A simple 4-bit digital-to-analog converter that is constructed from a digitally controlled switch (74HC4066), a set of binary-weighted resistors, and an operational amplifier. The basic idea is to create an inverting amplifier circuit whose gain is controlled by changing the input resistance Rin. The 74HC4066 and the resistors together act as a digitally controlled Rin that can take on one of 16 possible values. (You can think of the 74HC4066 and resistor combination as a digitally controlled current source. Each new binary code applied to the inputs of the 74HC4066 generates a new discrete current level that is summed by RF to provide a new discrete output voltage level.) We choose scaled resistor values of R, R/2, R/4, and R/8 to give Rin discrete values that are equally spaced. To find all possible values of Rin, we use the formula provided. This formula looks like the old resistors- in-parallel formula, but we must exclude those resistors which are not selected by the digital input code-that’s what the coefficients A through D are for (a coefficient is either 1 or 0, depending on the digital input).

Now, to find the analog output voltage, we simply use Vout = −Vin (RF/Rin)-the expression used for the inverting amplifier shows what we get when we set Vin = −5 V, R = 100 kΩ, and RF = 20 kΩ, and take all possible input codes. The binary-weighted DAC shown above is limited in resolution (4-bit, 16 analog levels). To double the resolution (make an 8-bit DAC), you might think to add another 74HC4066 and R/16, R/32, R/64, and R/128 resistors. In theory, this works; in reality, it doesn’t. The problem with this approach is that when we reach the R/128 resistor, we must find a 0.78125-kΩ resistor, assuming R = 100 kΩ. Assuming we can find or construct an equivalent resistor network for R/128, we’re still in trouble because the tolerances of these resistors will screw things up. This scaled-resistor approach becomes impractical when we deal with resolutions of more than a few bits.

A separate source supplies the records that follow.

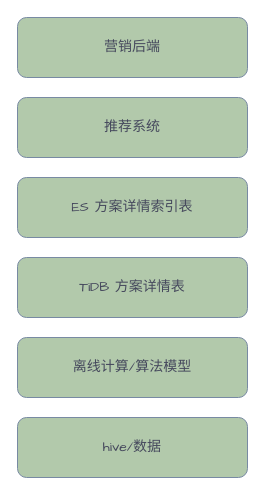
The draw.io diagram solution_rec.drawio in silan-liu/drawio, before the edit. Source tidied: cells renumbered, new cells numbered last; positions are measured from the earlier drawing's top-left corner, leaving out a move shared by most shapes. Both pictures are drawn from the tidied source at 100%, with x=0, y=0 at pixel (17, 17).
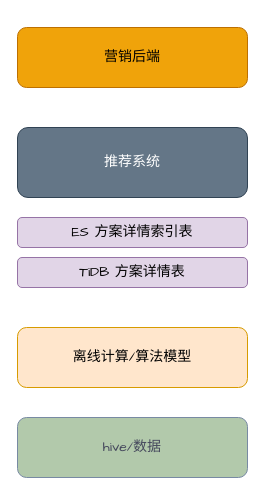
After the change.

The edit, as a diff of the source:
```diff
@@
 <mxGraphModel>
   <root>
     <mxCell id="0" />
     <mxCell id="1" parent="0" />
     <mxCell id="2" value="hive/数据" style="rounded=1;whiteSpace=wrap;html=1;strokeColor=#788AA3;fontColor=#46495D;fillColor=#B2C9AB;fontSize=14;fontFamily=Comic Sans MS;" parent="1" vertex="1">
       <mxGeometry y="400" width="230" height="60" as="geometry" />
     </mxCell>
-    <mxCell id="3" value="离线计算/算法模型" style="rounded=1;whiteSpace=wrap;html=1;strokeColor=#788AA3;fontColor=#46495D;fillColor=#B2C9AB;fontSize=14;fontFamily=Comic Sans MS;" parent="1" vertex="1">
-      <mxGeometry y="320" width="230" height="60" as="geometry" />
+    <mxCell id="3" value="离线计算/算法模型" style="rounded=1;whiteSpace=wrap;html=1;strokeColor=#d79b00;fillColor=#ffe6cc;fontSize=14;fontFamily=Comic Sans MS;" parent="1" vertex="1">
+      <mxGeometry y="310" width="230" height="60" as="geometry" />
     </mxCell>
-    <mxCell id="4" value="TiDB 方案详情表" style="rounded=1;whiteSpace=wrap;html=1;strokeColor=#788AA3;fontColor=#46495D;fillColor=#B2C9AB;fontSize=14;fontFamily=Comic Sans MS;" parent="1" vertex="1">
-      <mxGeometry y="240" width="230" height="60" as="geometry" />
+    <mxCell id="4" value="TiDB 方案详情表" style="rounded=1;whiteSpace=wrap;html=1;strokeColor=#9673a6;fillColor=#e1d5e7;fontSize=14;fontFamily=Comic Sans MS;" parent="1" vertex="1">
+      <mxGeometry y="240" width="230" height="30" as="geometry" />
     </mxCell>
-    <mxCell id="5" value="ES 方案详情索引表" style="rounded=1;whiteSpace=wrap;html=1;strokeColor=#788AA3;fontColor=#46495D;fillColor=#B2C9AB;fontSize=14;fontFamily=Comic Sans MS;" parent="1" vertex="1">
-      <mxGeometry y="160" width="230" height="60" as="geometry" />
+    <mxCell id="5" value="ES 方案详情索引表" style="rounded=1;whiteSpace=wrap;html=1;strokeColor=#9673a6;fillColor=#e1d5e7;fontSize=14;fontFamily=Comic Sans MS;" parent="1" vertex="1">
+      <mxGeometry y="200" width="230" height="30" as="geometry" />
     </mxCell>
-    <mxCell id="6" value="推荐系统" style="rounded=1;whiteSpace=wrap;html=1;strokeColor=#788AA3;fontColor=#46495D;fillColor=#B2C9AB;fontSize=14;fontFamily=Comic Sans MS;" parent="1" vertex="1">
-      <mxGeometry y="80" width="230" height="60" as="geometry" />
+    <mxCell id="6" value="推荐系统" style="rounded=1;whiteSpace=wrap;html=1;strokeColor=#314354;fontColor=#ffffff;fillColor=#647687;fontSize=14;fontFamily=Comic Sans MS;" parent="1" vertex="1">
+      <mxGeometry y="110" width="230" height="70" as="geometry" />
     </mxCell>
-    <mxCell id="7" value="营销后端" style="rounded=1;whiteSpace=wrap;html=1;strokeColor=#788AA3;fontColor=#46495D;fillColor=#B2C9AB;fontSize=14;fontFamily=Comic Sans MS;" parent="1" vertex="1">
-      <mxGeometry width="230" height="60" as="geometry" />
+    <mxCell id="7" value="营销后端" style="rounded=1;whiteSpace=wrap;html=1;strokeColor=#BD7000;fillColor=#f0a30a;fontSize=14;fontFamily=Comic Sans MS;fontColor=#000000;" parent="1" vertex="1">
+      <mxGeometry y="10" width="230" height="60" as="geometry" />
     </mxCell>
   </root>
 </mxGraphModel>
```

To increase the resolution, we scrap the scaled-resistor network and replace it with an R/2R ladder network-the manufacturers of DAC ICs do this as well. An R/2R DAC uses an R/2R resistor ladder network instead of a scaled-resistor network, as was the case in the previous DAC. The benefit of using the R/2R ladder is that we need only two resistor values, R and 2R. The trick to understanding how the R/2R ladder works is realizing that the current drawn through any one switch is always the same, no matter if it is thrown up or thrown down. If a switch is thrown down, current will flow through the switch into ground (0 V). If a switch is thrown up, current will flow toward virtual ground- located at the op amp’s inverting input (recall that if the non inverting input of an op amp is set to 0 V, the op amp will make the inverting input 0 V, via negative feedback). Once you realize that the current through any given switch is always constant, you can figure that the total current (I) supplied by Vref will be constant as well. Once you’ve got that, you figure out what fractions of the total current passes through each of the branches within the R/2R network using simple circuit analysis.